Copy each entry below exactly as it appears.

[Stored entries]
=== Section Start ===

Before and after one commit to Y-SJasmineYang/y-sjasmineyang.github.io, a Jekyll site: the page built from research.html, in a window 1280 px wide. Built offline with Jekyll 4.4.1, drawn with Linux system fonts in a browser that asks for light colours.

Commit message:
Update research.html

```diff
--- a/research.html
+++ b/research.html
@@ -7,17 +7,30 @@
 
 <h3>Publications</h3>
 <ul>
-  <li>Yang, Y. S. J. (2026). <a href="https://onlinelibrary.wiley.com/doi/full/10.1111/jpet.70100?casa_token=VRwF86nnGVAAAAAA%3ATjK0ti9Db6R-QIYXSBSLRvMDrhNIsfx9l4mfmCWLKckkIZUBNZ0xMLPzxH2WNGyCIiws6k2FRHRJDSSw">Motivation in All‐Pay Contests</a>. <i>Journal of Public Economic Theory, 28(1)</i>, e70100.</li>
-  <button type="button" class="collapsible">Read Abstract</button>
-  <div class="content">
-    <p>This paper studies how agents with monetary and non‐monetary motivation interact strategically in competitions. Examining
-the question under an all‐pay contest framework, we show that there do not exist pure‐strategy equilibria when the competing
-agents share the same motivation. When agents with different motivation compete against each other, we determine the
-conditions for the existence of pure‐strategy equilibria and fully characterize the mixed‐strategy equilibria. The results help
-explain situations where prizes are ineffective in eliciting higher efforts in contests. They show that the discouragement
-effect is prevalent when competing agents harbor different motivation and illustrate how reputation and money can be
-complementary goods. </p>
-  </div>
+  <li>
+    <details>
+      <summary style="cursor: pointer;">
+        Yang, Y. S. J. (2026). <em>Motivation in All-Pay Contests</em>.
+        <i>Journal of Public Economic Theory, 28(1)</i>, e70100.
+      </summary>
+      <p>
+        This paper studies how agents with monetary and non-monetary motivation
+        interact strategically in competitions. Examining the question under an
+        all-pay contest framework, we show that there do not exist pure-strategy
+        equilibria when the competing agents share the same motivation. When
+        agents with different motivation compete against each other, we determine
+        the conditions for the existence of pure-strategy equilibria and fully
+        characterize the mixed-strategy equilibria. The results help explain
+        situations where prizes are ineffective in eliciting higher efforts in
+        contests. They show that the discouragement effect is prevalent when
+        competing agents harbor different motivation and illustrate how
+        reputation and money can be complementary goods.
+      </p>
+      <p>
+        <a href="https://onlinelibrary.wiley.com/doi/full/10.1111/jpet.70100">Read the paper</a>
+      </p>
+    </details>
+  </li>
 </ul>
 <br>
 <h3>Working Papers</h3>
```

=== Section End ===

§ ANSWER TO THE EXERCISE
Before and after one commit to Y-SJasmineYang/y-sjasmineyang.github.io, a Jekyll site: the page built from research.html, in a window 1280 px wide. Built offline with Jekyll 4.4.1, drawn with Linux system fonts in a browser that asks for light colours.

Commit message:
Update research.html

```diff
--- a/research.html
+++ b/research.html
@@ -7,17 +7,30 @@
 
 <h3>Publications</h3>
 <ul>
-  <li>Yang, Y. S. J. (2026). <a href="https://onlinelibrary.wiley.com/doi/full/10.1111/jpet.70100?casa_token=VRwF86nnGVAAAAAA%3ATjK0ti9Db6R-QIYXSBSLRvMDrhNIsfx9l4mfmCWLKckkIZUBNZ0xMLPzxH2WNGyCIiws6k2FRHRJDSSw">Motivation in All‐Pay Contests</a>. <i>Journal of Public Economic Theory, 28(1)</i>, e70100.</li>
-  <button type="button" class="collapsible">Read Abstract</button>
-  <div class="content">
-    <p>This paper studies how agents with monetary and non‐monetary motivation interact strategically in competitions. Examining
-the question under an all‐pay contest framework, we show that there do not exist pure‐strategy equilibria when the competing
-agents share the same motivation. When agents with different motivation compete against each other, we determine the
-conditions for the existence of pure‐strategy equilibria and fully characterize the mixed‐strategy equilibria. The results help
-explain situations where prizes are ineffective in eliciting higher efforts in contests. They show that the discouragement
-effect is prevalent when competing agents harbor different motivation and illustrate how reputation and money can be
-complementary goods. </p>
-  </div>
+  <li>
+    <details>
+      <summary style="cursor: pointer;">
+        Yang, Y. S. J. (2026). <em>Motivation in All-Pay Contests</em>.
+        <i>Journal of Public Economic Theory, 28(1)</i>, e70100.
+      </summary>
+      <p>
+        This paper studies how agents with monetary and non-monetary motivation
+        interact strategically in competitions. Examining the question under an
+        all-pay contest framework, we show that there do not exist pure-strategy
+        equilibria when the competing agents share the same motivation. When
+        agents with different motivation compete against each other, we determine
+        the conditions for the existence of pure-strategy equilibria and fully
+        characterize the mixed-strategy equilibria. The results help explain
+        situations where prizes are ineffective in eliciting higher efforts in
+        contests. They show that the discouragement effect is prevalent when
+        competing agents harbor different motivation and illustrate how
+        reputation and money can be complementary goods.
+      </p>
+      <p>
+        <a href="https://onlinelibrary.wiley.com/doi/full/10.1111/jpet.70100">Read the paper</a>
+      </p>
+    </details>
+  </li>
 </ul>
 <br>
 <h3>Working Papers</h3>
```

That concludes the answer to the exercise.